Image: Wikimedia Commons
Blog Editor’s Note: Interesting follow-on report below from the BBC. Now we know it is spoofing vice jamming. Some of our thoughts:
- The below article posits that this could be a spill over from Russian operations next door in Syria. Quite possible. It is the most likely explanation. At the same time, much of Russian operations in Syria involve “smart jamming,” or transmitting what seem to be valid GPS signals but with information that does not allow a receiver to calculate a position. According to the BBC, Israeli pilots have been reporting their receivers showing incorrect positions. This is not something you would see with smart jamming.
- Russia is not the only actor in the region capable of spoofing. Virtually any nation or extra-governmental [OK, terrorist] organization would be capable of pulling this off.
- It is also interesting to note that many of the approaches to the Tel Aviv airport are over the water. The interfering signal may be from a boat, a small buoy, or even a sub-surface device with only a small antenna showing above the water. Any of these would be very difficult to locate.
Russia has denied Israeli suggestions that it is behind disruption of GPS signals at Israel’s Ben Gurion airport.

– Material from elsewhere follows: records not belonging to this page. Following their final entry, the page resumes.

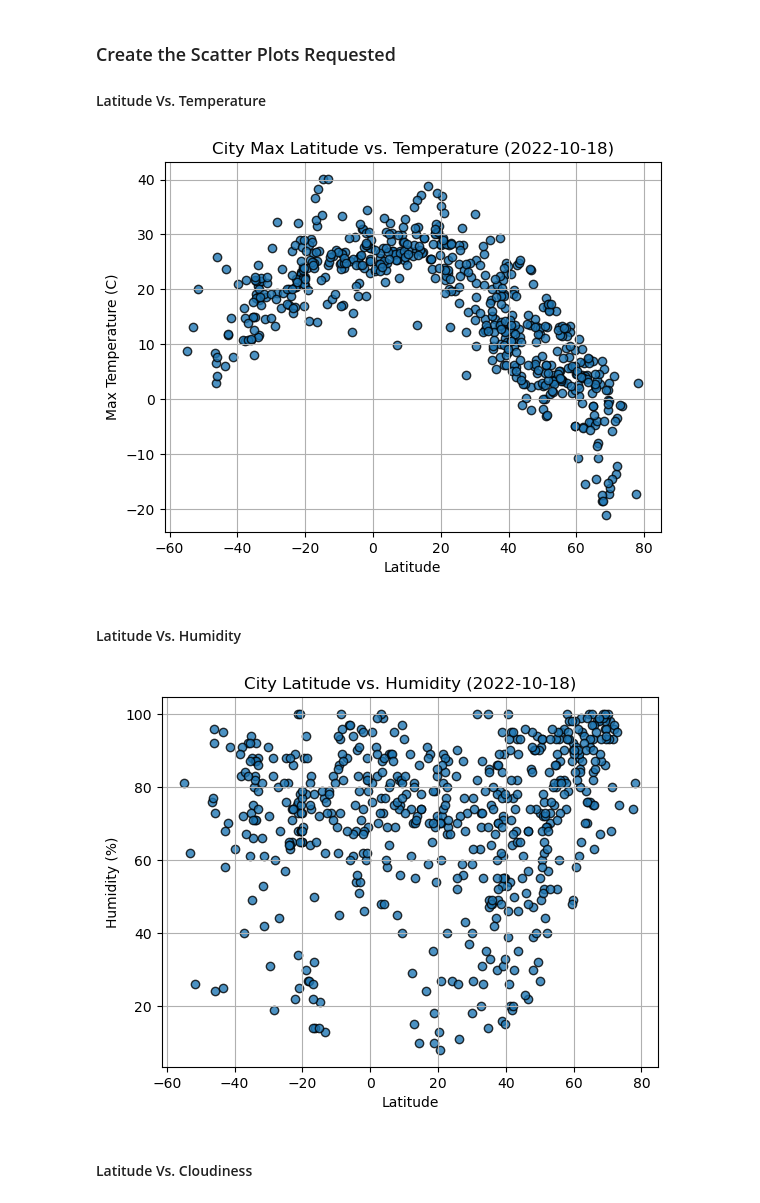
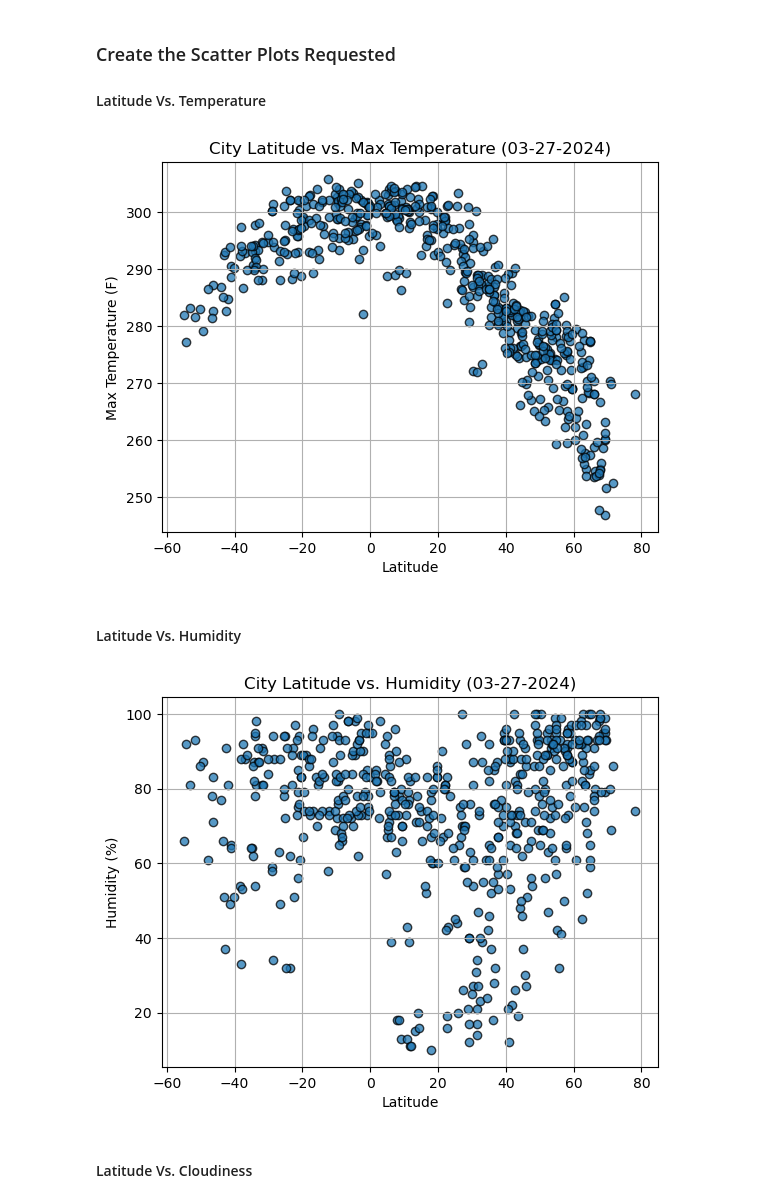
Before and after one commit to JohanaMarie/python-api-challenge, a Jupyter notebook: WeatherPy/WeatherPy.ipynb, the cells around one changed output. Cells and saved outputs as stored; diff of their text form; code cells hidden in the pictures.

```diff
--- a/WeatherPy/WeatherPy.ipynb
+++ b/WeatherPy/WeatherPy.ipynb
@@ -189,26 +189,32 @@ city_data_df.head()
 #### Latitude Vs. Temperature
 # %%
 # Build scatter plot for latitude vs. temperature
-# YOUR CODE HERE
+plt.scatter(city_data_df["Lat"], city_data_df["Max Temp"], edgecolor="black", alpha=0.75)
 
 # Incorporate the other graph properties
-# YOUR CODE HERE
+plt.title("City Latitude vs. Max Temperature (03-27-2024)")
+plt.xlabel("Latitude")
+plt.ylabel("Max Temperature (F)")
+plt.grid(True)
 
 # Save the figure
 plt.savefig("output_data/Fig1.png")
 
 # Show plot
 plt.show()
 # %% [output]
-[figure, old version]
+[figure, new version]
 # %% [markdown]
 #### Latitude Vs. Humidity
 # %%
 # Build the scatter plots for latitude vs. humidity
-# YOUR CODE HERE
+plt.scatter(city_data_df["Lat"], city_data_df["Humidity"], edgecolor="black", alpha=0.75)
 
 # Incorporate the other graph properties
-# YOUR CODE HERE
+plt.title("City Latitude vs. Humidity (03-27-2024)")
+plt.xlabel("Latitude")
+plt.ylabel("Humidity (%)")
+plt.grid(True)
 
 # Save the figure
 plt.savefig("output_data/Fig2.png")
@@ -216,7 +222,7 @@ plt.savefig("output_data/Fig2.png")
 # Show plot
 plt.show()
 # %% [output]
-[figure, old version]
+[figure, new version]
 # %% [markdown]
 #### Latitude Vs. Cloudiness
 # %%
```
Also changed, not shown: parts of 16 cells of this notebook, 5 other files.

Since early June, GPS signals at the airport have been unreliable for pilots and planes using the location.
The missing navigational data has had a “significant impact” on airport operations, said Israel’s Airports Authority.
Russia’s ambassador to Israel said the accusation was “fake news” and could not be “taken seriously”.
The disrupted GPS signals had not caused any accidents or safety incidents, said the Airports Authority. It added that pilots could use the alternative Instrument Landing System when approaching and landing at the airport.
“It is a safe and professional method that is used every day in airports around the world,” it said.
The GPS problem only affects aircraft in the sky over the airport, not ground-based sensors, the authority added.
It said it was continuing to investigate the source of the disruption.
The Israeli Airline Pilots Association said the GPS problems were a “spoofing” attack that produces incorrect location data. This can mean receivers on planes sometimes reporting their location as miles away from where they actually are.
BBC Monitoring said Israeli IDF radio had quoted “high-ranking” sources as blaming Russia for the continuing disruption.
The disruption was linked to “electronic warfare” systems Russia used to protect its planes at the Hmeimim airbase in Syria, it said. The military base is about 350km (217 miles) north of Ben Gurion.
Why is Russia in Syria?
Russia is one of Syria’s closest allies, with ties between the two countries stretching back decades.
Syria is strategically vital to Russia. It has airbases and a naval base in the country.
In 2015, when Syria was struggling against the rebels, Russia launched an air campaign, which turned the tide of the war in the Syrian regime’s favour.
Russia has maintained its air offensive since then, helping pro-government forces to rout the rebels and pin them down to the final province under their control, Idlib, in the north-west.
However, planes from the US-led coalition against the Islamic State group, and also periodically those from Israel, also operate in Syrian airspace. All sides have to take special measures to avoid mid-air incidents, which could have serious consequences.
Despite the denials, Russia is known to have a long history of involvement in GPS spoofing and jamming, suggested a report released in April by the US Center for Advanced Defense.
It documented more than 10,000 separate incidents of GPS disruption and said Russia was “pioneering” the technique to “protect and promote its strategic interests”.
Some of the disruption helped to keep drones away from Russian airports, said the report, but it was also used to project a bubble around senior government figures when they visited sensitive locations.
Blog Editor’s Additional Note: The author gets it a bit wrong saying that Russia uses spoofing to keep drones from airports, as our regular readers know. The spoofing convinces drones they are at airports and relies on their internal programming to make the drones fly away.